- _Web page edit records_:
━━━━━━━━
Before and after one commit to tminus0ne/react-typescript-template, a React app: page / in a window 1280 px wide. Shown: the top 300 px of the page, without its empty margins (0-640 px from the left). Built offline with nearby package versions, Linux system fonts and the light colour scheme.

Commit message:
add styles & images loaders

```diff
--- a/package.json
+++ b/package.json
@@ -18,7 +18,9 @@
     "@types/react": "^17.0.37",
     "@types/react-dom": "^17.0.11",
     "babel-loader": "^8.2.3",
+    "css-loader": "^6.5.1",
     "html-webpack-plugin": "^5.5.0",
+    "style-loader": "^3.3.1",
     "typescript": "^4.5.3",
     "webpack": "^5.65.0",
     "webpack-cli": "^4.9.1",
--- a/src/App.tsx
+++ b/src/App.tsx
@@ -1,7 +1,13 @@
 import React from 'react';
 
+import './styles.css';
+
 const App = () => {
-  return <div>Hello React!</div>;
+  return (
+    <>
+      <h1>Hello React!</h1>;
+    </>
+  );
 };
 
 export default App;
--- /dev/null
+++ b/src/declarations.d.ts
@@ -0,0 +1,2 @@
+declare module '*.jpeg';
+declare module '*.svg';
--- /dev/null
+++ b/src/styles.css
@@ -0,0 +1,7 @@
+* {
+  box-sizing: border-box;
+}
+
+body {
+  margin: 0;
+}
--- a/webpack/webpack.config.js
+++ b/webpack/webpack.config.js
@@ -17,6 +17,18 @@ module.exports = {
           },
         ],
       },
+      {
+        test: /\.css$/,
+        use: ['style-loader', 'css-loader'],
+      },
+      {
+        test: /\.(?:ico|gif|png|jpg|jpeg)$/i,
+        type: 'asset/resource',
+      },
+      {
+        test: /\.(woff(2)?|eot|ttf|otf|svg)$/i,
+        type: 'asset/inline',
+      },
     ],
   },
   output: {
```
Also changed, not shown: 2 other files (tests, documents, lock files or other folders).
━━━━━━━━
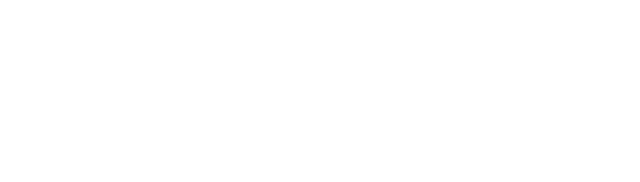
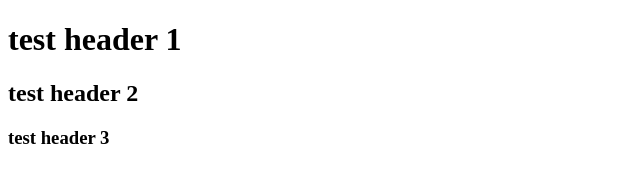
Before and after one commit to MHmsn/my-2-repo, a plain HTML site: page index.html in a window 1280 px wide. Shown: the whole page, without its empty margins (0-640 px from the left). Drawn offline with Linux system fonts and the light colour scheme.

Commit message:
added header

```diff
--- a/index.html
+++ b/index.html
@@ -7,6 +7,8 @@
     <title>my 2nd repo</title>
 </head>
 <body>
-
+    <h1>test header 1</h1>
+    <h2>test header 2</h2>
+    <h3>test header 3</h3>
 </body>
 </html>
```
━━━━━━━━
- _Your assignment_: The lines to copy are those above that contain the string "html".

- _Written answer_:
     "html-webpack-plugin": "^5.5.0",
Before and after one commit to MHmsn/my-2-repo, a plain HTML site: page index.html in a window 1280 px wide. Shown: the whole page, without its empty margins (0-640 px from the left). Drawn offline with Linux system fonts and the light colour scheme.
--- a/index.html
+++ b/index.html
 </html>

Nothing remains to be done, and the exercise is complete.